Homeless is the sixth studio album from Australian prog band Anubis, who are in the process of making a name for themselves down under. Despite a couple of forays into Europe to play gigs, they have yet to fully make their mark in the United Kingdom. Anubis are classed as being neo-prog though they’re at the more melodic end of the genre, but nonetheless, this album is a good representation of their work. The band have declared themselves pleased with what they’ve come up with – particularly the track ‘Home,’ which has been released as a single.
So, is Homeless likely to be the album which raises Anubis’s profile somewhat? They’ve certainly made a decent stab at it, and there are some fine pieces of music on this album. Additionally, on Homeless they’ve gone with a series of shorter tracks, which contrasts from the lengthier ones on previous albums.
‘Reflective’ is a powerful opening track, starting slowly and gradually building up to a climax. ‘White Ashes’ and title track ‘Homeless’ are more classic rock than prog, whereas ‘Home’ is in the same vein as Lonely Robot’s album Please Come Home. ‘Gone’ uses some melancholic orchestral backing to good effect, and ‘The Tables Have Turned’ is a slow rock-based track. What gives the latter two songs an edge is the addition of a female voice behind the singer, and several other tracks on the album would have benefitted from this as well. All the way through the keyboards are used sparingly, and there are few providing any of the lush and ambient backing prog is occasionally renowned for.
Anubis are a band with lofty aspirations in their music and lyrics. One glance at their previous albums suggests that there is certainly no lack of ambition in their work, as well as in the risks they’re willing to take. The trite concerns of the ordinary everyday are not for them, as their lyrical themes revolve around much deeper issues. For instance, their 2011 album Tower of Silence mused on the subject of limbo as told through the narrative of an eleven year old girl who lived and died in a union workhouse in England.

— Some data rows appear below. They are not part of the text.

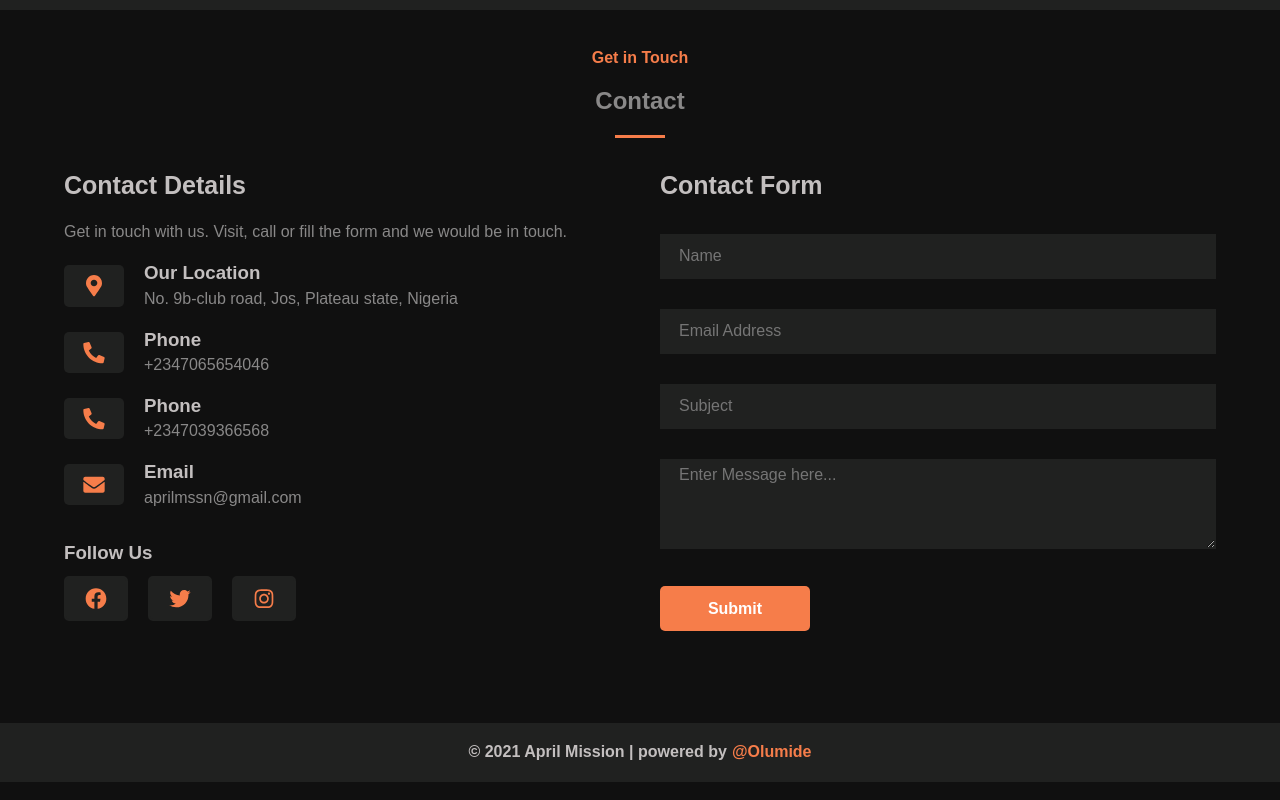
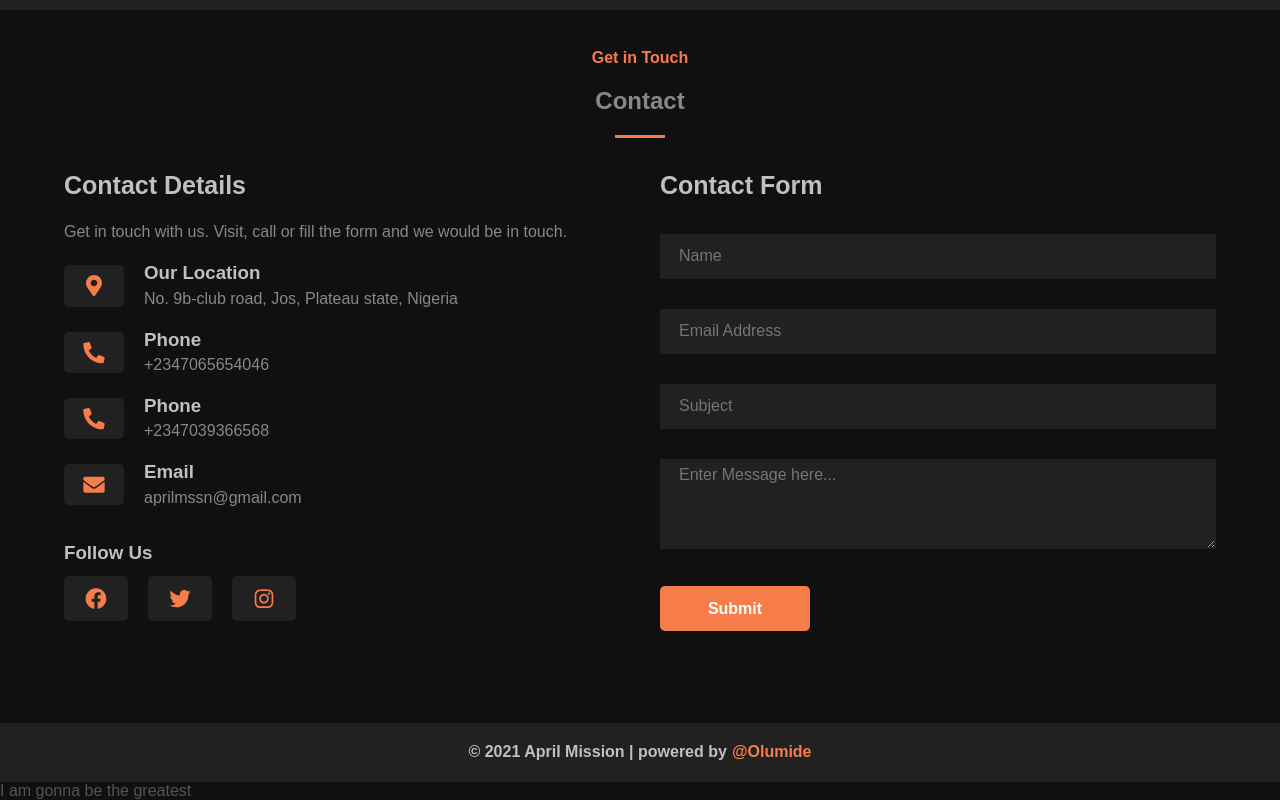
Before and after one commit to abeebridwan/aprilmission, a Next.js app: page / in a window 1280 px wide. Shown: the part 3280-4080 px from the top of the page. Built offline with nearby package versions, Linux system fonts and the light colour scheme.

Commit message:
feat: arrowup component boilerplate added

```diff
--- /dev/null
+++ b/components/arrowup/index.js
@@ -0,0 +1,6 @@
+/* eslint-disable react/prop-types */
+import { Container } from './styles/arrowup';
+
+const ArrowUp = ({ children, ...RestProps }) => <Container {...RestProps}>{children}</Container>;
+
+export default ArrowUp;
--- /dev/null
+++ b/components/arrowup/styles/arrowup.js
@@ -0,0 +1,3 @@
+import styled from 'styled-components';
+
+export const Container = styled.div``;
--- /dev/null
+++ b/containers/Arrowup.js
@@ -0,0 +1,11 @@
+/* eslint-disable react/prop-types */
+import ArrowUp from '../components/arrowup/index';
+
+const ArrowUpContainer = ({ children }) => (
+  <ArrowUp>
+    I am gonna be the greatest
+    {children}
+  </ArrowUp>
+);
+
+export default ArrowUpContainer;
--- a/containers/Footer.js
+++ b/containers/Footer.js
@@ -1,5 +1,5 @@
 /* eslint-disable react/prop-types */
-import Footer from '../components/footer';
+import Footer from '../components/footer/index';
 
 const FooterContainer = ({ children }) => (
   <>
--- a/pages/_document.js
+++ b/pages/_document.js
@@ -56,6 +56,7 @@ class MyDocument extends Document {
             width: '100%',
             boxSizing: 'border-box',
             fontFamily: 'Arial',
+            position: 'relative',
           }}
         >
           <Main />
--- a/pages/index.js
+++ b/pages/index.js
@@ -10,6 +10,8 @@ import ProjectContainer from '../containers/Project';
 import GalleryContainer from '../containers/Gallery';
 import ContactContainer from '../containers/Contact';
 import FooterContainer from '../containers/Footer';
+import ArrowUpContainer from '../containers/Arrowup';
+
 import { ToggleContext } from '../context/modal';
 
 export default function Index() {
@@ -44,6 +46,7 @@ export default function Index() {
       <GalleryContainer />
       <ContactContainer />
       <FooterContainer />
+      <ArrowUpContainer />
     </ToggleContext.Provider>
   );
 }
```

Homeless is written from the individual’s perspective of the world as it appears in 2020, from the reliance on technology to the individual’s lifelong journey toward empathy and understanding. Yet, there’s little in the way of preaching in the lyrics, as the listener is left to decide for him/herself what they think it all means.
Australia isn’t exactly a hotbed of prog rock, but with bands like Southern Empire and Voyager beginning to make their name in the UK, who’s to say Anubis can’t follow in their slipstream?
Homeless will be released on 10th March.